Sixteen horses have died in the Grand National since the turn of the century. One horse, Hill Sixteen, was put down after a heavy fall at the first fence of this year's race, becoming the third horse to die at the three-day festival in April.
The race, which takes place over 30 fences and typically in front of 70,000 spectators at Aintree and a global TV audience, is among the biggest occasions on the British sporting calendar and is regarded as one of the most dangerous horse races in the world because of the size of the fences.
"I believe that a competitive, fair and safe Randox Grand National is one of the best ways of ensuring the sport continues to thrive for generations to come and remains an important part of Britain's culture and economy," said Nevin Truesdale, chief executive of The Jockey Club, which operates the top racecourses in Britain. "That means our sport, like many other sports have done, needs to recognize when action needs to be taken to evolve because the safety and care of horses and jockeys will always be our No. 1 priority."
The changes will be made following a review that included gathering insights from independent research papers into racehorse welfare, statistical data analysis relating to the race over many years, and after taking the views of the racing industry, the British Horseracing Authority, campaigner World Horse Welfare, jockeys and trainers.
The RSPCA, which is Britain's largest animal welfare charity, welcomed the changes and said it was pleased to see the racing authorities taking horse welfare seriously.
Ruby Walsh, a two-time Grand National-winning jockey, said the race "has to be prepared to change."
"There are lots of people who don't like change, but all sports change," Walsh said. "Soccer is not the same game it was 30 or even 15 years ago,8 and looking at the Rugby World Cup, rugby has had to evolve.

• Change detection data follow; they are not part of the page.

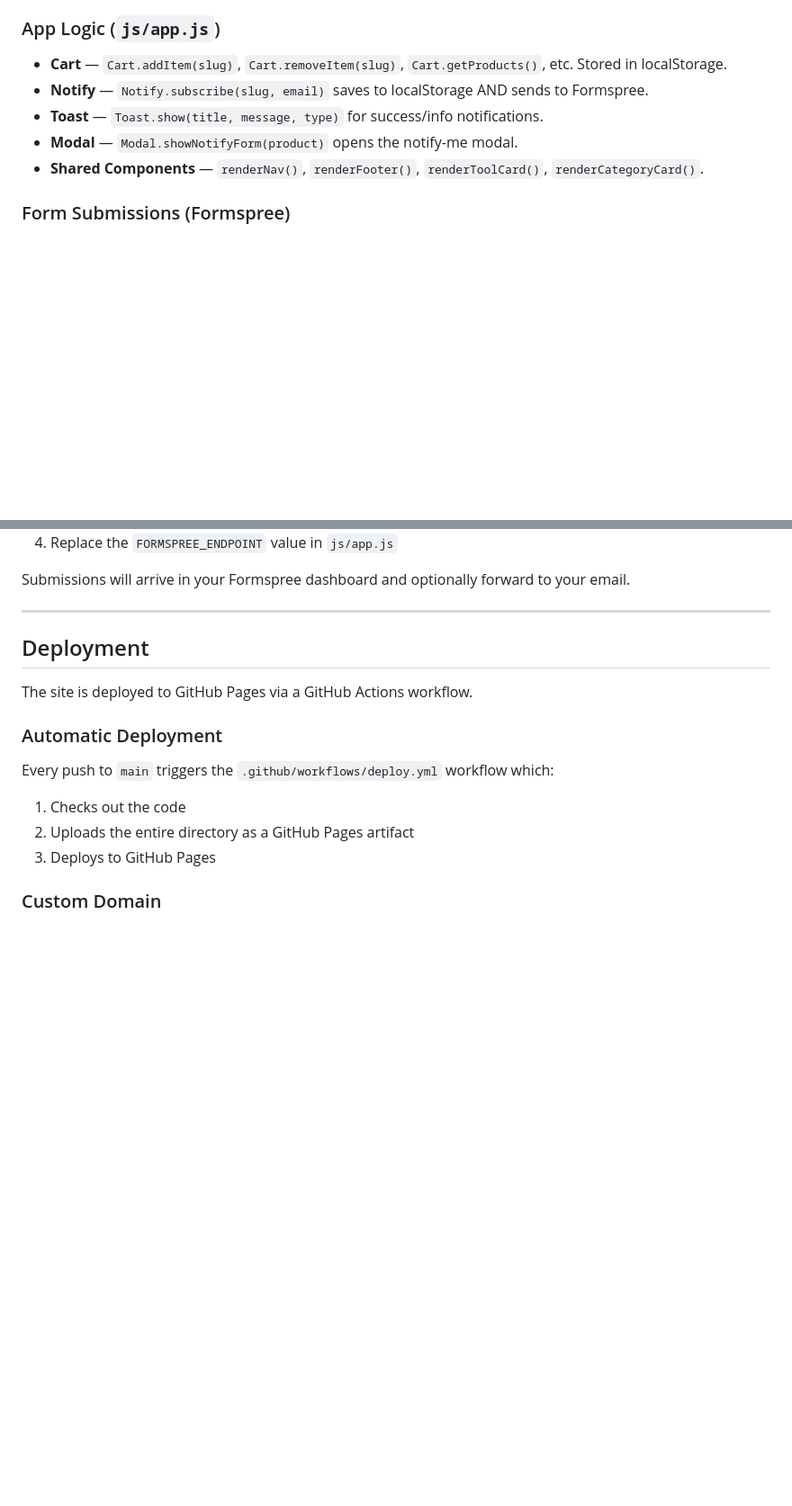
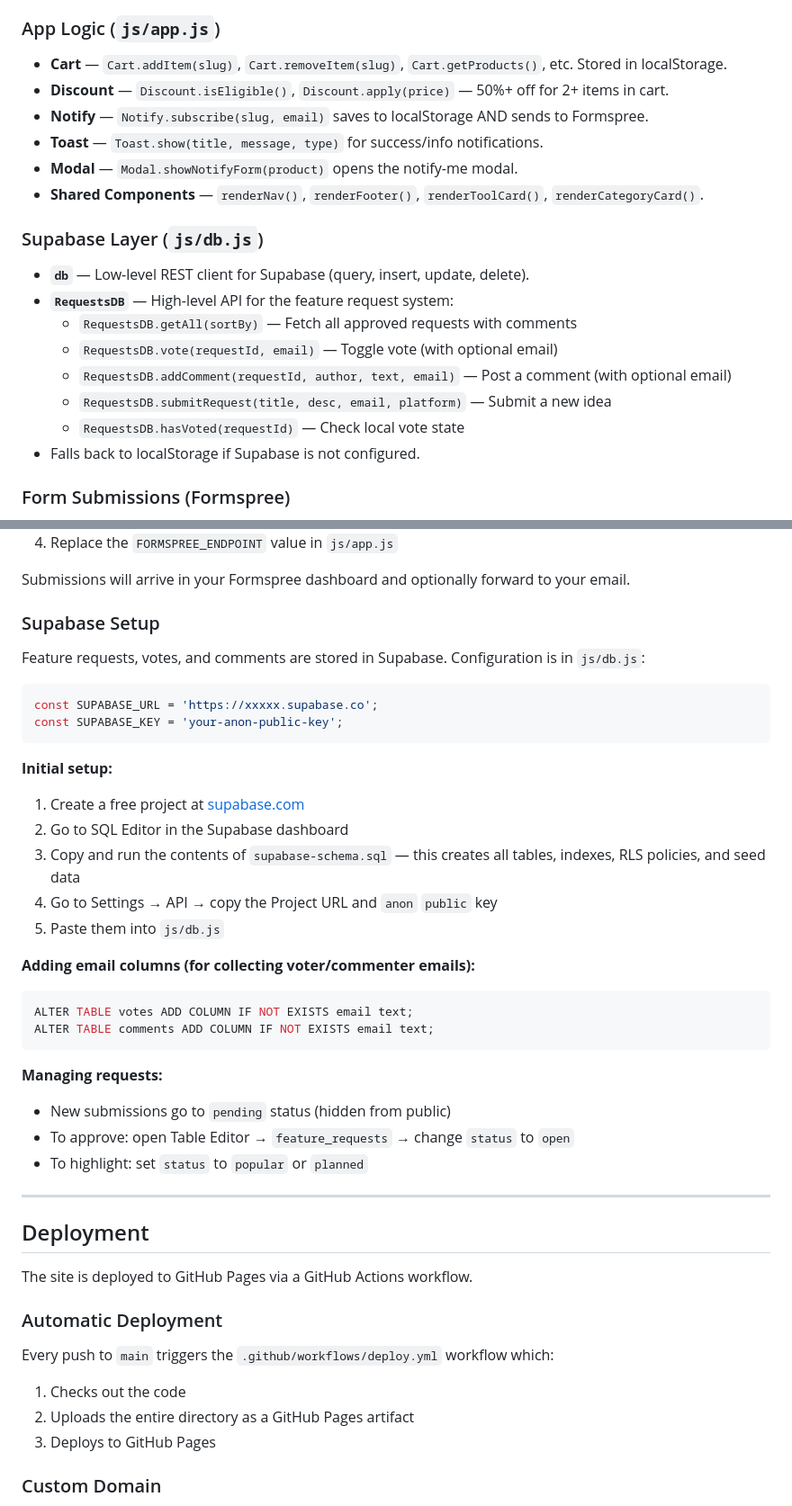
Before and after one commit to Avocorecom/SellerActions, a Markdown page: README.md, 2 parts joined by grey strips. Shown at 90% size. Rendered like a GitHub page; blank space fills up the shorter version.

````diff
--- a/README.md
+++ b/README.md
@@ -113,10 +144,21 @@ Helper functions:
 
 ### App Logic (`js/app.js`)
 - **Cart** — `Cart.addItem(slug)`, `Cart.removeItem(slug)`, `Cart.getProducts()`, etc. Stored in localStorage.
+- **Discount** — `Discount.isEligible()`, `Discount.apply(price)` — 50%+ off for 2+ items in cart.
 - **Notify** — `Notify.subscribe(slug, email)` saves to localStorage AND sends to Formspree.
 - **Toast** — `Toast.show(title, message, type)` for success/info notifications.
 - **Modal** — `Modal.showNotifyForm(product)` opens the notify-me modal.
 - **Shared Components** — `renderNav()`, `renderFooter()`, `renderToolCard()`, `renderCategoryCard()`.
+
+### Supabase Layer (`js/db.js`)
+- **`db`** — Low-level REST client for Supabase (query, insert, update, delete).
+- **`RequestsDB`** — High-level API for the feature request system:
+  - `RequestsDB.getAll(sortBy)` — Fetch all approved requests with comments
+  - `RequestsDB.vote(requestId, email)` — Toggle vote (with optional email)
+  - `RequestsDB.addComment(requestId, author, text, email)` — Post a comment (with optional email)
+  - `RequestsDB.submitRequest(title, desc, email, platform)` — Submit a new idea
+  - `RequestsDB.hasVoted(requestId)` — Check local vote state
+- Falls back to localStorage if Supabase is not configured.
 
 ### Form Submissions (Formspree)
 All form submissions (Notify Me + Trial Signup) are sent to Formspree. The endpoint is configured at the top of `js/app.js`:
@@ -139,6 +181,32 @@ To use your own Formspree form:
 4. Replace the `FORMSPREE_ENDPOINT` value in `js/app.js`
 
 Submissions will arrive in your Formspree dashboard and optionally forward to your email.
+
+### Supabase Setup
+Feature requests, votes, and comments are stored in Supabase. Configuration is in `js/db.js`:
+
+```js
+const SUPABASE_URL = 'https://xxxxx.supabase.co';
+const SUPABASE_KEY = 'your-anon-public-key';
+```
+
+**Initial setup:**
+1. Create a free project at [supabase.com](https://supabase.com)
+2. Go to SQL Editor in the Supabase dashboard
+3. Copy and run the contents of `supabase-schema.sql` — this creates all tables, indexes, RLS policies, and seed data
+4. Go to Settings → API → copy the Project URL and `anon` `public` key
+5. Paste them into `js/db.js`
+
+**Adding email columns (for collecting voter/commenter emails):**
+```sql
+ALTER TABLE votes ADD COLUMN IF NOT EXISTS email text;
+ALTER TABLE comments ADD COLUMN IF NOT EXISTS email text;
+```
+
+**Managing requests:**
+- New submissions go to `pending` status (hidden from public)
+- To approve: open Table Editor → `feature_requests` → change `status` to `open`
+- To highlight: set `status` to `popular` or `planned`
 
 ---
 
````
Also changed, not shown: other parts of README.md (+41 -9 lines).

"Racing is the same in that we have to evolve to ensure the future of the sport."
The Associated Press and Reuters contributed to this report.